This is what the UN Human Rights Committee (monitoring a different UN treaty) has already told Ireland to implement, after Atheist Ireland briefed that Committee in Geneva in July.
What is the Rights of the Child process?
What is the UN Convention on the Rights of the Child?
The UN Convention on the Rights of the Child (UNCRC) is an agreement that establishes legal standards to help States make better decisions and achieve successful outcomes for children. It the most widely accepted human rights treaty globally.
What is the UN Committee on the Rights of the Child?
The UN Committee on the Rights of the Child is the body responsible for monitoring the implementation of the Convention by States. It comprises 18 independent experts elected by Members of the UN and meets three times a year in Geneva, Switzerland.
What is the UN Review?
On ratifying the Convention, Governments agree to be assessed periodically by the UN Committee on the Rights of the Child on their progress in implementing the rights in the Convention. Ireland’s next review will be in January 2016.
Why is the UN Review important?
The UN Review is important as it creates a unique opportunity for dialogue between the UN, the Irish Government and civil society on children’s rights in Ireland. The examination in Geneva focuses an international spotlight on Ireland and is taken very seriously by Government.
What is the role of the Children’s Rights Alliance?
The Children’s Rights Alliance unites over 100 members working to make sure that children’s rights are respected and protected in our laws, policies and services. The Alliance was established to lead the civil society engagement in the UN review of Ireland’s record on children’s rights. It carried out this role during the two previous examinations of Ireland in 1998 and 2006.
The right of children to a secular education
At yesterday’s meeting, I highlighted the right of children to secular non-denominational education, without religious discrimination in either access to schools or the school curriculum, and without discrimination against either children or staff.
In July, the UN Human Rights Committee (which monitors a different treaty) has already told Ireland to stop breaching the human rights of atheists and minority faiths in the education system. It vindicated all of the complaints raised by Atheist Ireland when we briefed the Committee in Geneva, and it made several recommendations that were specifically suggested by Atheist Ireland.
Rights of pupils and parents
The Human Rights Committee is concerned about the slow progress in increasing access to secular education through the establishment of non-denominational schools, divestment of the patronage of schools and the phasing out of integrated religious curricula in schools accommodating minority faith or non-faith children.
It said Ireland should introduce legislation to prohibit discrimination in access to schools on the grounds of religion, belief or other status, and ensure that there are diverse school types and curriculum options available throughout the State party to meet the needs of minority faith or non-faith children.
Rights of teachers
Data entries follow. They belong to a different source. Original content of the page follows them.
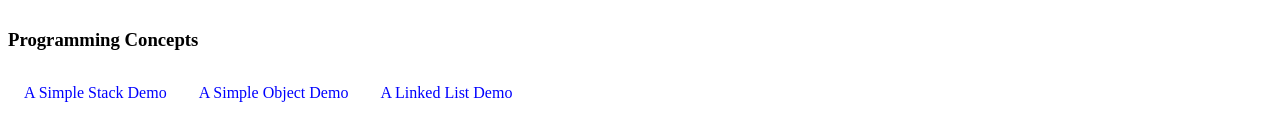
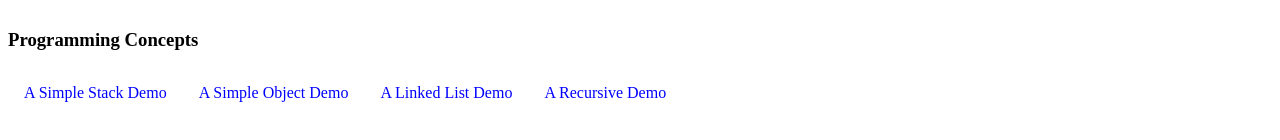
Before and after one commit to clevengewr/clevengewr, a plain HTML site: page projects.html in a window 1280 px wide. Shown: the part 370-510 px from the top of the page. Drawn offline with Linux system fonts and the light colour scheme.

Commit message:
Adding recursive demo

```diff
--- a/projects.html
+++ b/projects.html
@@ -48,6 +48,7 @@ I also have programs written in other languages which are hosted on a third part
 <li><a href = "projects/programmingConcepts/stackApp/stack.html">A Simple Stack Demo</a></li>
 <li><a href = "projects/programmingConcepts/objectApp/object.html">A Simple Object Demo</a></li>
 <li><a href = "http://cpp.sh/8dvi">A Linked List Demo</a></li>
+<li><a href = "http://cpp.sh/5hx52">A Recursive Demo</a></li>
 </ul>
 
 </body>
```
The Human Rights Committee is concerned that under Section 37(1) of the Employment Equality Acts, religious-owned institutions, including in the fields of education and health, can discriminate against employees or prospective employees to protect the religious ethos of the institution (arts.2, 18, 25 and 27).
It said Ireland should amend Section 37(1) of the Employment Equality Acts in a way that bars all forms of discrimination in employment in the fields of education and health.
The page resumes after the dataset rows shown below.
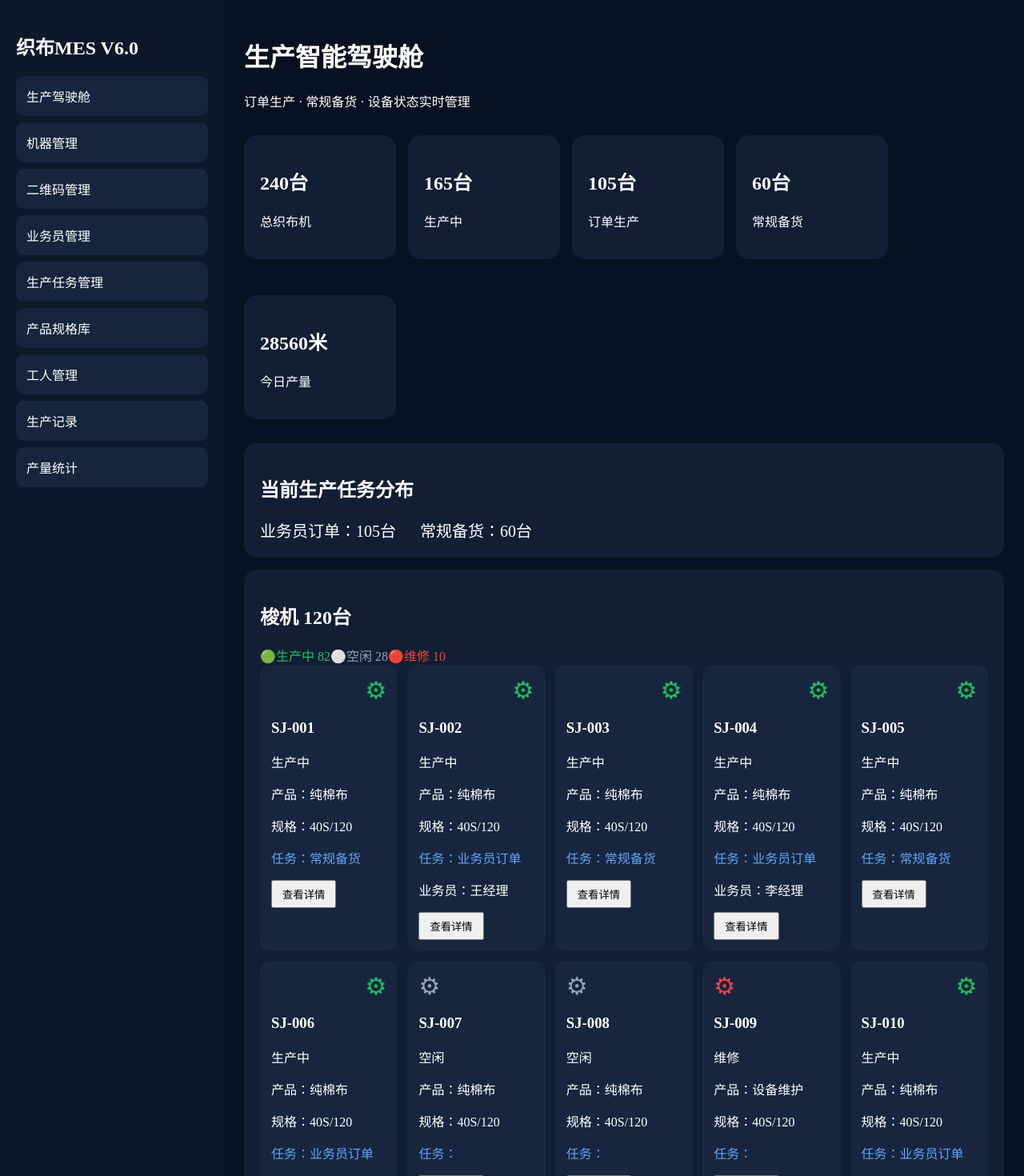
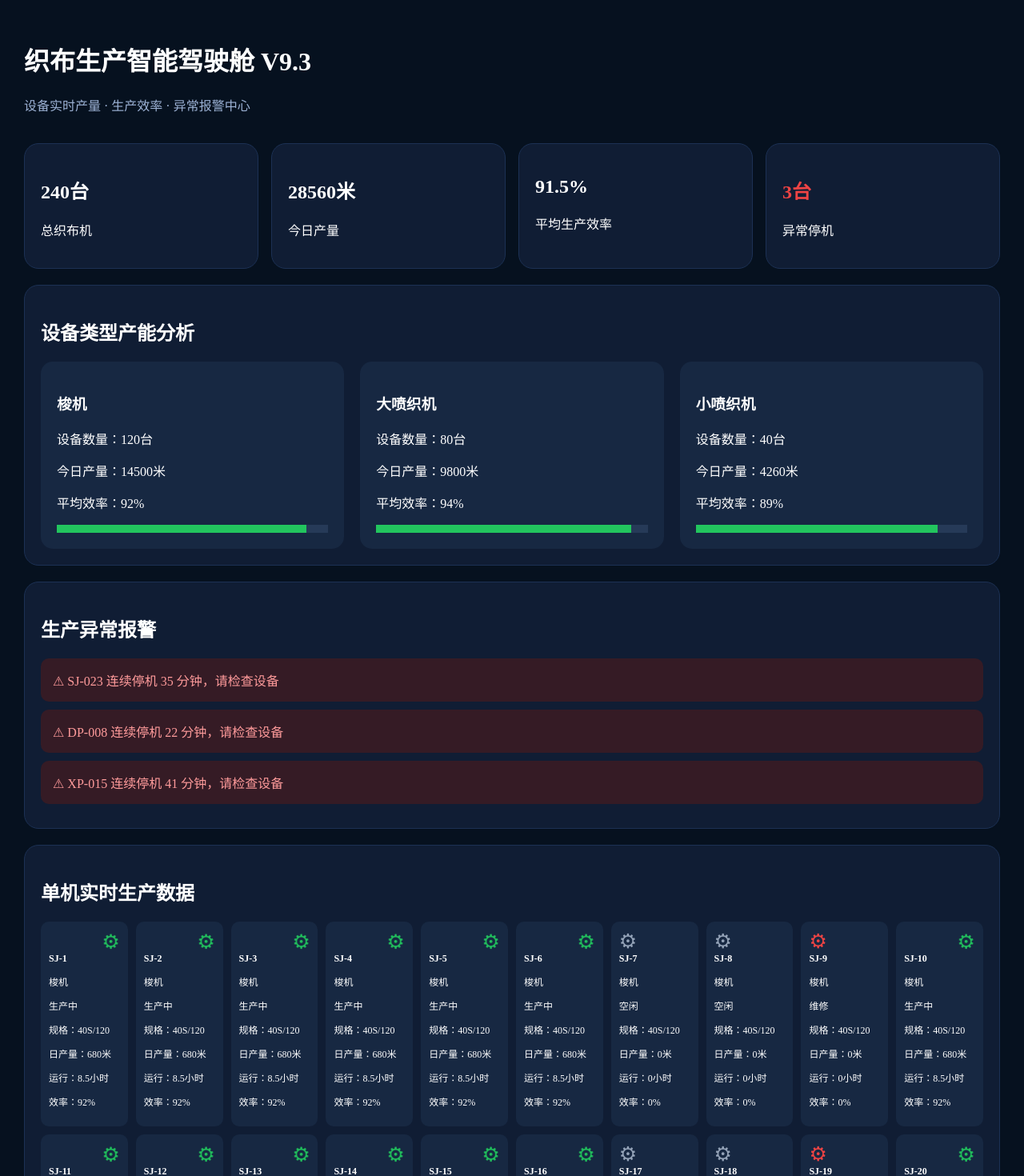
Before and after one commit to suiyuanlezhu-sketch/smart-weaving-mes, a Vue app: page / in a window 1280 px wide. Shown: the top 1470 px of the page at 80% size. Built offline with nearby package versions, Linux system fonts and the light colour scheme.

Commit message:
HUALU智能车间系统

```diff
--- a/package.json
+++ b/package.json
@@ -1,6 +1,6 @@
 {
-  "name":"smart-weaving-mes-v6-full",
-  "version":"6.0.0",
+  "name":"smart-weaving-mes-v9.3-production-monitor",
+  "version":"9.3.0",
   "type":"module",
   "scripts":{"dev":"vite","build":"vite build"},
   "dependencies":{
--- a/src/App.vue
+++ b/src/App.vue
@@ -1,69 +1,52 @@
 <template>
-<div class="layout">
+<div class="page">
 
-<aside>
-<h2>织布MES V6.0</h2>
-<div v-for="m in menus" class="menu">{{m}}</div>
-</aside>
+<h1>织布生产智能驾驶舱 V9.3</h1>
+<p class="sub">设备实时产量 · 生产效率 · 异常报警中心</p>
 
-<main>
 
-<h1>生产智能驾驶舱</h1>
-<p class="sub">订单生产 · 常规备货 · 设备状态实时管理</p>
+<div class="summary">
 
-<div class="cards">
-<div class="card" v-for="c in cards">
-<h2>{{c.value}}</h2>
-<p>{{c.name}}</p>
+<div class="card">
+<h2>240台</h2>
+<p>总织布机</p>
 </div>
+
+<div class="card">
+<h2>28560米</h2>
+<p>今日产量</p>
+</div>
+
+<div class="card">
+<h2>91.5%</h2>
+<p>平均生产效率</p>
+</div>
+
+<div class="card warning">
+<h2>{{alarms.length}}台</h2>
+<p>异常停机</p>
+</div>
+
 </div>
 
 
 <div class="panel">
-<h2>当前生产任务分布</h2>
-<div class="task">
-<div>业务员订单：{{salesOrderMachines}}台</div>
-<div>常规备货：{{stockMachines}}台</div>
+
+<h2>设备类型产能分析</h2>
+
+<div class="groups">
+
+<div v-for="g in groups" class="group">
+
+<h3>{{g.name}}</h3>
+
+<p>设备数量：{{g.total}}台</p>
+<p>今日产量：{{g.output}}米</p>
+<p>平均效率：{{g.efficiency}}%</p>
+
+<div class="progress">
+<span :style="{width:g.efficiency+'%'}"></span>
 </div>
-</div>
-
-
-<div class="panel" v-for="g in groups">
-
-<h2>{{g.name}} {{g.total}}台</h2>
-
-<div class="state">
-<span class="green">🟢生产中 {{g.running}}</span>
-<span class="gray">⚪空闲 {{g.idle}}</span>
-<span class="red">🔴维修 {{g.repair}}</span>
-</div>
-
-
-<div class="machines">
-
-<div class="machine" v-for="m in g.machines">
-
-<div class="gear" :class="m.status">⚙</div>
-
-<h3>{{m.id}}</h3>
-
-<p>{{m.statusText}}</p>
-
-<p>产品：{{m.product}}</p>
-
-<p>规格：{{m.spec}}</p>
-
-<p class="task-name">
-任务：{{m.task}}
-</p>
-
-<p v-if="m.sales">
-业务员：{{m.sales}}
-</p>
-
-<button @click="selected=m">
-查看详情
-</button>
 
 </div>
 
@@ -72,26 +55,48 @@
 </div>
 
 
-<div class="dialog" v-if="selected">
 
-<h2>{{selected.id}}</h2>
+<div class="panel">
 
-<p>生产状态：{{selected.statusText}}</p>
+<h2>生产异常报警</h2>
 
-<p>生产任务：{{selected.task}}</p>
-
-<p>业务员：{{selected.sales || '无'}}</p>
-
-<p>产品：{{selected.product}}</p>
-
-<p>规格：{{selected.spec}}</p>
-
-<button @click="selected=null">关闭</button>
+<div v-for="a in alarms" class="alarm">
+⚠ {{a.machine}} 连续停机 {{a.time}} 分钟，请检查设备
+</div>
 
 </div>
 
 
-</main>
+<div class="panel">
+
+<h2>单机实时生产数据</h2>
+
+<div class="machines">
+
+<div class="machine" v-for="m in machines">
+
+<div class="gear" :class="m.status">⚙</div>
+
+<b>{{m.id}}</b>
+
+<p>{{m.type}}</p>
+
+<p>{{m.statusText}}</p>
+
+<p>规格：{{m.spec}}</p>
+
+<p>日产量：{{m.output}}米</p>
+
+<p>运行：{{m.hours}}小时</p>
+
+<p>效率：{{m.efficiency}}%</p>
+
+</div>
+
+</div>
+
+</div>
+
 
 </div>
 </template>
@@ -99,195 +104,136 @@
 
 <script setup>
 
-import {ref} from 'vue'
-
-
-const menus=[
-'生产驾驶舱',
-'机器管理',
-'二维码管理',
-'业务员管理',
-'生产任务管理',
-'产品规格库',
-'工人管理',
-'生产记录',
-'产量统计'
+const groups=[
+{name:"梭机",total:120,output:14500,efficiency:92},
+{name:"大喷织机",total:80,output:9800,efficiency:94},
+{name:"小喷织机",total:40,output:4260,efficiency:89}
 ]
 
 
-const cards=[
-{name:'总织布机',value:'240台'},
-{name:'生产中',value:'165台'},
-{name:'订单生产',value:'105台'},
-{name:'常规备货',value:'60台'},
-{name:'今日产量',value:'28560米'}
+const alarms=[
+{machine:"SJ-023",time:35},
+{machine:"DP-008",time:22},
+{machine:"XP-015",time:41}
 ]
 
 
-const sales=[
-'张经理',
-'李经理',
-'王经理'
-]
+const machines=[]
 
+for(let i=1;i<=240;i++){
 
-function createMachines(prefix,count,spec){
+let type=i<=120?"梭机":i<=200?"大喷织机":"小喷织机"
 
-let arr=[]
+let status=i%10<7?"run":i%10<9?"idle":"repair"
 
-for(let i=1;i<=count;i++){
+machines.push({
 
-let running=i%10<7
+id:type==="梭机"?"SJ-"+i:type==="大喷织机"?"DP-"+(i-120):"XP-"+(i-200),
 
-let status=running?'run':i%10<9?'idle':'repair'
-
-let order=i%2===0
-
-
-arr.push({
-
-id:prefix+String(i).padStart(3,'0'),
+type,
 
 status,
 
 statusText:
-status==='run'?'生产中':
-status==='idle'?'空闲':'维修',
+status==="run"?"生产中":
+status==="idle"?"空闲":"维修",
 
-product:
-status==='repair'?'设备维护':'纯棉布',
+spec:type==="梭机"?"40S/120":type==="大喷织机"?"50S/140":"32S/108",
 
-spec,
+output:status==="run"?680:0,
 
-task:
-status==='run'
-?(order?'业务员订单':'常规备货')
-:'',
+hours:status==="run"?8.5:0,
 
-sales:
-status==='run'&&order
-?sales[i%3]
-:''
+efficiency:status==="run"?92:0
 
 })
 
 }
 
-return arr
-
-}
-
-
-
-const groups=[
-
-{
-name:'梭机',
-total:120,
-running:82,
-idle:28,
-repair:10,
-machines:createMachines('SJ-',120,'40S/120')
-},
-
-{
-name:'大喷织机',
-total:80,
-running:56,
-idle:18,
-repair:6,
-machines:createMachines('DP-',80,'50S/140')
-},
-
-{
-name:'小喷织机',
-total:40,
-running:27,
-idle:10,
-repair:3,
-machines:createMachines('XP-',40,'32S/108')
-}
-
-]
-
-
-const salesOrderMachines=105
-
-const stockMachines=60
-
-const selected=ref(null)
-
 </script>
 
 
 <style>
+
 body{
 margin:0;
-background:#07111f;
+background:#06111f;
 color:white;
 font-family:"Microsoft YaHei"
 }
 
-.layout{
-display:flex;
-min-height:100vh
+.page{
+padding:30px
 }
 
-aside{
-width:240px;
-background:#0d182b;
-padding:20px
+.sub{
+color:#9db2d5
 }
 
-.menu{
-background:#16253d;
-padding:13px;
-margin:8px 0;
-border-radius:10px
-}
-
-main{
-flex:1;
-padding:25px
-}
-
-.cards{
-display:flex;
-gap:15px;
-flex-wrap:wrap
+.summary{
+display:grid;
+grid-template-columns:repeat(4,1fr);
+gap:16px
 }
 
 .card,.panel{
-background:#111e33;
-border-radius:16px;
+background:#101d34;
+border:1px solid #1c3154;
+border-radius:18px;
 padding:20px;
-margin:15px 0
+margin-top:20px
 }
 
-.card{
-width:150px
+.warning h2{
+color:#ef4444
 }
 
-.task{
-display:flex;
-gap:30px;
-font-size:20px
+.groups{
+display:grid;
+grid-template-columns:repeat(3,1fr);
+gap:20px
+}
+
+.group{
+background:#172842;
+padding:20px;
+border-radius:15px
+}
+
+.progress{
+height:10px;
+background:#263a58
+}
+
+.progress span{
+display:block;
+height:100%;
+background:#22c55e
+}
+
+.alarm{
+background:#351b25;
+color:#ff9b9b;
+padding:15px;
+border-radius:10px;
+margin:10px 0
 }
 
 .machines{
 display:grid;
-grid-template-columns:repeat(5,1fr);
-gap:12px
+grid-template-columns:repeat(10,1fr);
+gap:10px
 }
 
 .machine{
-background:#17263e;
-padding:14px;
-border-radius:12px
+background:#172842;
+padding:10px;
+border-radius:10px;
+font-size:12px
 }
 
 .gear{
-font-size:30px
+font-size:25px
 }
 
 .run{
@@ -304,24 +250,6 @@ color:#ef4444;
 animation:blink 1s infinite
 }
 
-.green{color:#22c55e}
-.gray{color:#94a3b8}
-.red{color:#ef4444}
-
-.task-name{
-color:#60a5fa
-}
-
-.dialog{
-position:fixed;
-right:30px;
-top:100px;
-background:white;
-color:black;
-padding:25px;
-border-radius:15px
-}
-
 @keyframes spin{
 to{transform:rotate(360deg)}
 }
@@ -330,7 +258,4 @@ to{transform:rotate(360deg)}
 50%{opacity:.3}
 }
 
-button{
-padding:6px 12px
-}
 </style>
--- a/src/main.js
+++ b/src/main.js
@@ -1,7 +1,7 @@
 
 import {createApp} from 'vue'
+import App from './App.vue'
 import ElementPlus from 'element-plus'
 import 'element-plus/dist/index.css'
-import App from './App.vue'
 
 createApp(App).use(ElementPlus).mount('#app')
```
Also changed, not shown: 1 other file (tests, documents, lock files or other folders).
UN Human Rights Committee questioning Ireland
This is video of the UN Human Rights Committee questioning Ireland about breaching the human rights of atheists and minority faiths in the education system under the Covenant on Civil and Political Rights.